Image: Nina Hamilton

I have been undertaking academic writing, editing and proofreading for over twenty years with a variety of stakeholders and academic institutions, including the University of Tasmania, Queensland University of Technology, University of Queensland, and the University of Melbourne.

Academic writing refers to the forms of expository and argumentative prose used by university students, faculty, and researchers to convey a body of information about a particular subject.  

  • Academic writing follows well-established conventions of citing and referencing, according to each discipline.
  • Unlike creative writing, academic writing in English is linear, which means it has one central point or theme with every part contributing to the main line of argument, without digressions or repetitions. Its objective is to inform rather than entertain.
  • Characteristics of academic writing include a formal tone, use of the third-person rather than first-person perspective (usually), a clear focus on the research problem under investigation, and precise word choice.
  • Academic writing is designed to convey agreed meaning about complex ideas or concepts for a group of scholarly experts.

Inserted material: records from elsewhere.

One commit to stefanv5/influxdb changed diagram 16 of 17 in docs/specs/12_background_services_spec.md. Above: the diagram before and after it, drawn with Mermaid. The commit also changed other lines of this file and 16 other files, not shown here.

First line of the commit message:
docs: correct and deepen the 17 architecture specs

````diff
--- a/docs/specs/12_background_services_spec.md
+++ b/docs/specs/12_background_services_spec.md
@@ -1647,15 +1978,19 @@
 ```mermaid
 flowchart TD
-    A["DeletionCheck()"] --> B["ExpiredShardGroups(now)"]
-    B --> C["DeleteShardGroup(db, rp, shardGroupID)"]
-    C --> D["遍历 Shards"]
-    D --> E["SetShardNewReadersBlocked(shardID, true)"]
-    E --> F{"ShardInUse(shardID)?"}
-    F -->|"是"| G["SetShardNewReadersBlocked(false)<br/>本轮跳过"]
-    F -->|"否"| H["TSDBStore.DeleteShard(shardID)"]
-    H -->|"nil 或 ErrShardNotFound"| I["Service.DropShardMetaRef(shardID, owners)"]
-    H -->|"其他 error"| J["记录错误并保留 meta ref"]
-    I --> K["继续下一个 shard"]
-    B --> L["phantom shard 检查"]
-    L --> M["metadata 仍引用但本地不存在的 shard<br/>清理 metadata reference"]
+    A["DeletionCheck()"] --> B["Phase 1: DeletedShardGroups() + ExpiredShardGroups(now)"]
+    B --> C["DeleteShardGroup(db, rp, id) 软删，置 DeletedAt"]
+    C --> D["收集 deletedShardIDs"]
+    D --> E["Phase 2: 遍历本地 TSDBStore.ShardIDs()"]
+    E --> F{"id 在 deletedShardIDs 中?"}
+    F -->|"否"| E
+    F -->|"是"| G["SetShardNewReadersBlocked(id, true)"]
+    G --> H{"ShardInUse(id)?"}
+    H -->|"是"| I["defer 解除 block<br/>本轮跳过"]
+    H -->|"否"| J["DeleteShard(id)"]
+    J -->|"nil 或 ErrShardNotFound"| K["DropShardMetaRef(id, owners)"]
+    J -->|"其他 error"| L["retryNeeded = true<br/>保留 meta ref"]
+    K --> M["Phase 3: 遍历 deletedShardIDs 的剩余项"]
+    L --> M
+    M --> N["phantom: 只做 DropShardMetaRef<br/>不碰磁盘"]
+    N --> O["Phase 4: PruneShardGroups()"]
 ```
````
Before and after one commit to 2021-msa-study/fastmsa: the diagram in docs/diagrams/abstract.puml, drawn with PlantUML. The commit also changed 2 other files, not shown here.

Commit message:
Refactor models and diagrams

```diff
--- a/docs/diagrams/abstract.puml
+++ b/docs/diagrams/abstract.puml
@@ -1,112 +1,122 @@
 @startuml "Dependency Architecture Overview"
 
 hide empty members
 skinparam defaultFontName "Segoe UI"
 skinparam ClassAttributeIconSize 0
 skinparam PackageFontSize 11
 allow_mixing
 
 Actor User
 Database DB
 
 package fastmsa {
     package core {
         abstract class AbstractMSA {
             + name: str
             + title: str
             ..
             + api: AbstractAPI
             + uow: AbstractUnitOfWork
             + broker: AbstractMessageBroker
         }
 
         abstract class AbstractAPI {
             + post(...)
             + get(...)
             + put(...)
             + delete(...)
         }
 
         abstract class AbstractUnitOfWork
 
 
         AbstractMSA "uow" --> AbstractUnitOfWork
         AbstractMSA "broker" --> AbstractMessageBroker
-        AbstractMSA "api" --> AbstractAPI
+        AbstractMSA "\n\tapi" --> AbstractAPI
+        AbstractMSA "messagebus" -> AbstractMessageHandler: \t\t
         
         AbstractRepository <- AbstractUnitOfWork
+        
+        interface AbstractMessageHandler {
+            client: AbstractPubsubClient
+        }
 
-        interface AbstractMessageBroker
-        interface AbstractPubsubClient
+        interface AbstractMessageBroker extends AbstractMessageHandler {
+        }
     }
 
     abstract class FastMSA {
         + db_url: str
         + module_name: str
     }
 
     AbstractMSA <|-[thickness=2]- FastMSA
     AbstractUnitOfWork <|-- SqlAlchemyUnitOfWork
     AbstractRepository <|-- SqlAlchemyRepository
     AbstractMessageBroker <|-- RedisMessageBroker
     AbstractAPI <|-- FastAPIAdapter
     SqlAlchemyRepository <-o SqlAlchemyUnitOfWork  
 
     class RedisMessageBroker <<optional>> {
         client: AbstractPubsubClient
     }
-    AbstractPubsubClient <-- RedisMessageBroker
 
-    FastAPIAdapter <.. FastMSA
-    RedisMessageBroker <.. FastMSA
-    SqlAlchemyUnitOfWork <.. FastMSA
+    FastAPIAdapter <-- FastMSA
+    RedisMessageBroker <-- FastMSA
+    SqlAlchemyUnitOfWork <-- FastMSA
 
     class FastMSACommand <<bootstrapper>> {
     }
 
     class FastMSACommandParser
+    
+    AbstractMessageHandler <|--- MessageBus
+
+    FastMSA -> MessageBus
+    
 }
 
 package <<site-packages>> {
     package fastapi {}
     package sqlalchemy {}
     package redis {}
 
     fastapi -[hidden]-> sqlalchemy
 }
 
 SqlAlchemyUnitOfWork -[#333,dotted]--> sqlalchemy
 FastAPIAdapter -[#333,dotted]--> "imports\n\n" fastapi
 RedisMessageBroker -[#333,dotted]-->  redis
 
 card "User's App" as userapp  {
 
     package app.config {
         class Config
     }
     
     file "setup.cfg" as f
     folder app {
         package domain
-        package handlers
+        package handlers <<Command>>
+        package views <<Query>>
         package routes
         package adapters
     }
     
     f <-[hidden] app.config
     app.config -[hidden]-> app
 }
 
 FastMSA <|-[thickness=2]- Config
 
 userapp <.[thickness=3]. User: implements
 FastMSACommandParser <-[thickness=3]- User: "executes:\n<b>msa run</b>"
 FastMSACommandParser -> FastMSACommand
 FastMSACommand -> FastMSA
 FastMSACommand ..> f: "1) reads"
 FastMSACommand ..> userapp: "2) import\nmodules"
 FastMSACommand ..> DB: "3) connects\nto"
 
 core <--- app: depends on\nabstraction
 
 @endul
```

Academic research editing ensures the non-fictional information being presented is true and accurate. The research editor is commonly expected to verify the information in the text or correct any erroneous statements or claims. These errors are usually the result of careless investigative procedures. A research editor is normally concerned only with the validity of the information and does not typically critique other aspects of the material.